Set down the data again in full, keeping every line exactly as it is.

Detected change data
== Segment start ==

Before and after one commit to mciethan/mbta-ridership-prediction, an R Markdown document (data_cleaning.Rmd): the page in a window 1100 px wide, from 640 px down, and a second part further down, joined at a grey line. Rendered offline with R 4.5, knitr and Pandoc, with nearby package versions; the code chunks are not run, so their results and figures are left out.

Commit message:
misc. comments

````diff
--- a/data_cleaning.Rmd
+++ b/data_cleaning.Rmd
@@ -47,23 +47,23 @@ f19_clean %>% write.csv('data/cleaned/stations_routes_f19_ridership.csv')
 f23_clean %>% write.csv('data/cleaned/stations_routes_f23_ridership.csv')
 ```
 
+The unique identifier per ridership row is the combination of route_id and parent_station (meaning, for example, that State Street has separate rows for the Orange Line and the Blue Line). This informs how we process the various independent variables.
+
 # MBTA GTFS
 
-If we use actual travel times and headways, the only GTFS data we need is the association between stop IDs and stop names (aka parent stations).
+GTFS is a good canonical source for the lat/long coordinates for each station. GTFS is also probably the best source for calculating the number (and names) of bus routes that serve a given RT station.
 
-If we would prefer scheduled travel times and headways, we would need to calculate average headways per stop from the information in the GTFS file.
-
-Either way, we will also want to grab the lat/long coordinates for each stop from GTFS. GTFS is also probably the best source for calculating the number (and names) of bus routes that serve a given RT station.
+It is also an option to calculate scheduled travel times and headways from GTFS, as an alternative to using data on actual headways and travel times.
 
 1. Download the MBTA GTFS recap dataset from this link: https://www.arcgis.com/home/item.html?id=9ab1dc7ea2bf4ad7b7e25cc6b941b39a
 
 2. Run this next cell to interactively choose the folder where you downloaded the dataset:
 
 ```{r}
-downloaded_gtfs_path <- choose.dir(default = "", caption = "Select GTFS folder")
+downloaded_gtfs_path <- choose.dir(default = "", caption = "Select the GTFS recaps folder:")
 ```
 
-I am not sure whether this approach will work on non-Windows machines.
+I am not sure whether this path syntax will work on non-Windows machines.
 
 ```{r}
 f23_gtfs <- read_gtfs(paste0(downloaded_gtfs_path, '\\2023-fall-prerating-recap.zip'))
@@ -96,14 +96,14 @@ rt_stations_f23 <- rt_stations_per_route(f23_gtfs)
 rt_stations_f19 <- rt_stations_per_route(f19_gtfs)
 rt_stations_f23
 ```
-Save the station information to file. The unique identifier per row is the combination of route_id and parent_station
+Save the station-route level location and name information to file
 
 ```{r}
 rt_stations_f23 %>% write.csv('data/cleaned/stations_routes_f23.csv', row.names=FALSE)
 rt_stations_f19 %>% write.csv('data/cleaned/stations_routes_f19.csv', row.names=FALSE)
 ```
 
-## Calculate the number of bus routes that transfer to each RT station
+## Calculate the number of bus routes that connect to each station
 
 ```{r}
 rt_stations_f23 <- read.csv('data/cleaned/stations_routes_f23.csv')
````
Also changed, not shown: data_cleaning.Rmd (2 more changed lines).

== Segment end ==

_Output of the task_.
Before and after one commit to mciethan/mbta-ridership-prediction, an R Markdown document (data_cleaning.Rmd): the page in a window 1100 px wide, from 640 px down, and a second part further down, joined at a grey line. Rendered offline with R 4.5, knitr and Pandoc, with nearby package versions; the code chunks are not run, so their results and figures are left out.

Commit message:
misc. comments

````diff
--- a/data_cleaning.Rmd
+++ b/data_cleaning.Rmd
@@ -47,23 +47,23 @@ f19_clean %>% write.csv('data/cleaned/stations_routes_f19_ridership.csv')
 f23_clean %>% write.csv('data/cleaned/stations_routes_f23_ridership.csv')
 ```
 
+The unique identifier per ridership row is the combination of route_id and parent_station (meaning, for example, that State Street has separate rows for the Orange Line and the Blue Line). This informs how we process the various independent variables.
+
 # MBTA GTFS
 
-If we use actual travel times and headways, the only GTFS data we need is the association between stop IDs and stop names (aka parent stations).
+GTFS is a good canonical source for the lat/long coordinates for each station. GTFS is also probably the best source for calculating the number (and names) of bus routes that serve a given RT station.
 
-If we would prefer scheduled travel times and headways, we would need to calculate average headways per stop from the information in the GTFS file.
-
-Either way, we will also want to grab the lat/long coordinates for each stop from GTFS. GTFS is also probably the best source for calculating the number (and names) of bus routes that serve a given RT station.
+It is also an option to calculate scheduled travel times and headways from GTFS, as an alternative to using data on actual headways and travel times.
 
 1. Download the MBTA GTFS recap dataset from this link: https://www.arcgis.com/home/item.html?id=9ab1dc7ea2bf4ad7b7e25cc6b941b39a
 
 2. Run this next cell to interactively choose the folder where you downloaded the dataset:
 
 ```{r}
-downloaded_gtfs_path <- choose.dir(default = "", caption = "Select GTFS folder")
+downloaded_gtfs_path <- choose.dir(default = "", caption = "Select the GTFS recaps folder:")
 ```
 
-I am not sure whether this approach will work on non-Windows machines.
+I am not sure whether this path syntax will work on non-Windows machines.
 
 ```{r}
 f23_gtfs <- read_gtfs(paste0(downloaded_gtfs_path, '\\2023-fall-prerating-recap.zip'))
@@ -96,14 +96,14 @@ rt_stations_f23 <- rt_stations_per_route(f23_gtfs)
 rt_stations_f19 <- rt_stations_per_route(f19_gtfs)
 rt_stations_f23
 ```
-Save the station information to file. The unique identifier per row is the combination of route_id and parent_station
+Save the station-route level location and name information to file
 
 ```{r}
 rt_stations_f23 %>% write.csv('data/cleaned/stations_routes_f23.csv', row.names=FALSE)
 rt_stations_f19 %>% write.csv('data/cleaned/stations_routes_f19.csv', row.names=FALSE)
 ```
 
-## Calculate the number of bus routes that transfer to each RT station
+## Calculate the number of bus routes that connect to each station
 
 ```{r}
 rt_stations_f23 <- read.csv('data/cleaned/stations_routes_f23.csv')
````
Also changed, not shown: data_cleaning.Rmd (2 more changed lines).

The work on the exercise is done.